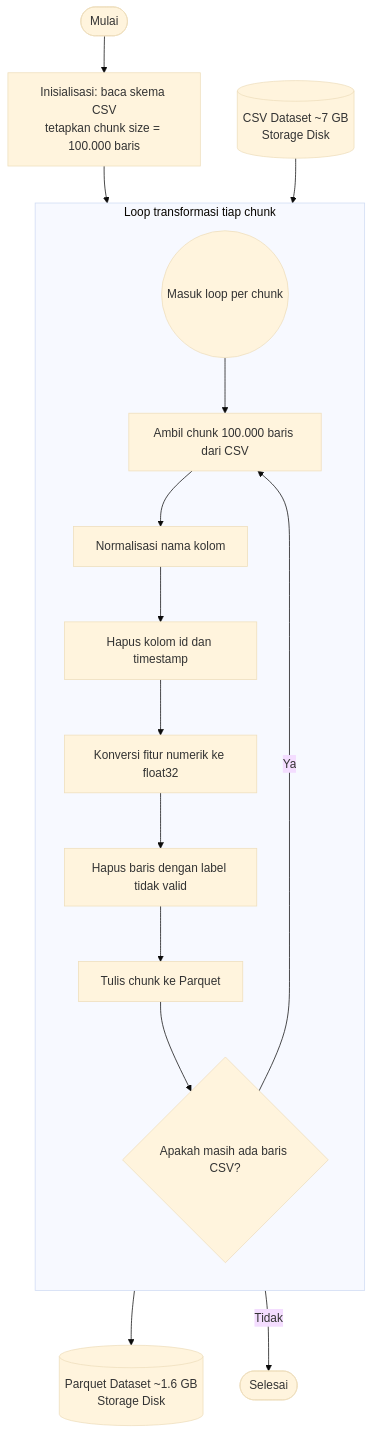
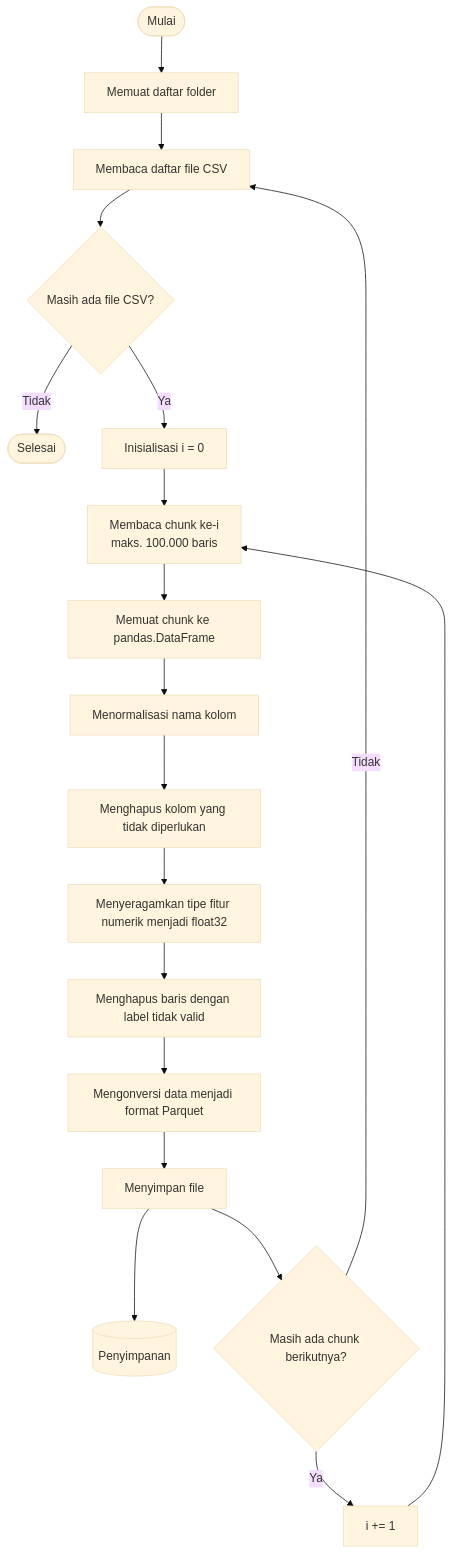
The diagram in thesis/04_bab_04/01_proses_pemuatan_data.md (JoxNeis/mlids-robustness), drawn with Mermaid (base theme) before and after one commit. The commit also changed other lines of this file and 2 other files, not shown here.

````diff
--- a/thesis/04_bab_04/01_proses_pemuatan_data.md
+++ b/thesis/04_bab_04/01_proses_pemuatan_data.md
@@ -21,22 +21,25 @@
 ```mermaid
 flowchart TD
-    Start([Mulai]) --> Init[Inisialisasi: baca skema CSV<br/>tetapkan chunk size = 100.000 baris]
-    Init --> LoopStart((Masuk loop per chunk))
+    mulai([Mulai])
+    mulai --> muat_folder[Memuat daftar folder]
+    muat_folder --> daftar_csv[Membaca daftar file CSV]
+    daftar_csv --> cek_file{Masih ada file CSV?}
 
-    CSV[(CSV Dataset ~7 GB<br/>Storage Disk)] --> Read
+    cek_file -->|Tidak| selesai([Selesai])
+    cek_file -->|Ya| init_i[Inisialisasi i = 0]
 
-    subgraph LoopPerChunk [Loop transformasi tiap chunk]
-        direction TD
-        LoopStart --> Read[Ambil chunk 100.000 baris dari CSV]
-        Read --> Norm[Normalisasi nama kolom]
-        Norm --> Drop[Hapus kolom id dan timestamp]
-        Drop --> Cast[Konversi fitur numerik ke float32]
-        Cast --> Clean[Hapus baris dengan label tidak valid]
-        Clean --> Write[Tulis chunk ke Parquet]
-        Write --> Check{Apakah masih ada baris CSV?}
-        Check -- Ya --> Read
-    end
+    init_i --> baca_chunk[Membaca chunk ke-i<br>maks. 100.000 baris]
+    baca_chunk --> ke_dataframe[Memuat chunk ke pandas.DataFrame]
+    ke_dataframe --> normalisasi_kolom[Menormalisasi nama kolom]
+    normalisasi_kolom --> bersihkan_kolom[Menghapus kolom yang tidak diperlukan]
+    bersihkan_kolom --> normalisasi_fitur[Menyeragamkan tipe fitur numerik menjadi float32]
+    normalisasi_fitur --> hapus_label[Menghapus baris dengan label tidak valid]
+    hapus_label --> ke_parquet[Mengonversi data menjadi format Parquet]
+    ke_parquet --> simpan_file[Menyimpan file]
+    simpan_file --> penyimpanan[(Penyimpanan)]
 
-    Write --> PQ[(Parquet Dataset ~1.6 GB<br/>Storage Disk)]
-    Check -- Tidak --> End([Selesai])
+    simpan_file --> cek_chunk{Masih ada chunk berikutnya?}
+    cek_chunk -->|Ya| tambah_i[i += 1]
+    tambah_i --> baca_chunk
+    cek_chunk -->|Tidak| daftar_csv
 ```
````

+ + + + +

- [Work item]
The data above is to be printed exactly, all of it, except for the pictures.

- [Expected output]
The diagram in thesis/04_bab_04/01_proses_pemuatan_data.md (JoxNeis/mlids-robustness), drawn with Mermaid (base theme) before and after one commit. The commit also changed other lines of this file and 2 other files, not shown here.

````diff
--- a/thesis/04_bab_04/01_proses_pemuatan_data.md
+++ b/thesis/04_bab_04/01_proses_pemuatan_data.md
@@ -21,22 +21,25 @@
 ```mermaid
 flowchart TD
-    Start([Mulai]) --> Init[Inisialisasi: baca skema CSV<br/>tetapkan chunk size = 100.000 baris]
-    Init --> LoopStart((Masuk loop per chunk))
+    mulai([Mulai])
+    mulai --> muat_folder[Memuat daftar folder]
+    muat_folder --> daftar_csv[Membaca daftar file CSV]
+    daftar_csv --> cek_file{Masih ada file CSV?}
 
-    CSV[(CSV Dataset ~7 GB<br/>Storage Disk)] --> Read
+    cek_file -->|Tidak| selesai([Selesai])
+    cek_file -->|Ya| init_i[Inisialisasi i = 0]
 
-    subgraph LoopPerChunk [Loop transformasi tiap chunk]
-        direction TD
-        LoopStart --> Read[Ambil chunk 100.000 baris dari CSV]
-        Read --> Norm[Normalisasi nama kolom]
-        Norm --> Drop[Hapus kolom id dan timestamp]
-        Drop --> Cast[Konversi fitur numerik ke float32]
-        Cast --> Clean[Hapus baris dengan label tidak valid]
-        Clean --> Write[Tulis chunk ke Parquet]
-        Write --> Check{Apakah masih ada baris CSV?}
-        Check -- Ya --> Read
-    end
+    init_i --> baca_chunk[Membaca chunk ke-i<br>maks. 100.000 baris]
+    baca_chunk --> ke_dataframe[Memuat chunk ke pandas.DataFrame]
+    ke_dataframe --> normalisasi_kolom[Menormalisasi nama kolom]
+    normalisasi_kolom --> bersihkan_kolom[Menghapus kolom yang tidak diperlukan]
+    bersihkan_kolom --> normalisasi_fitur[Menyeragamkan tipe fitur numerik menjadi float32]
+    normalisasi_fitur --> hapus_label[Menghapus baris dengan label tidak valid]
+    hapus_label --> ke_parquet[Mengonversi data menjadi format Parquet]
+    ke_parquet --> simpan_file[Menyimpan file]
+    simpan_file --> penyimpanan[(Penyimpanan)]
 
-    Write --> PQ[(Parquet Dataset ~1.6 GB<br/>Storage Disk)]
-    Check -- Tidak --> End([Selesai])
+    simpan_file --> cek_chunk{Masih ada chunk berikutnya?}
+    cek_chunk -->|Ya| tambah_i[i += 1]
+    tambah_i --> baca_chunk
+    cek_chunk -->|Tidak| daftar_csv
 ```
````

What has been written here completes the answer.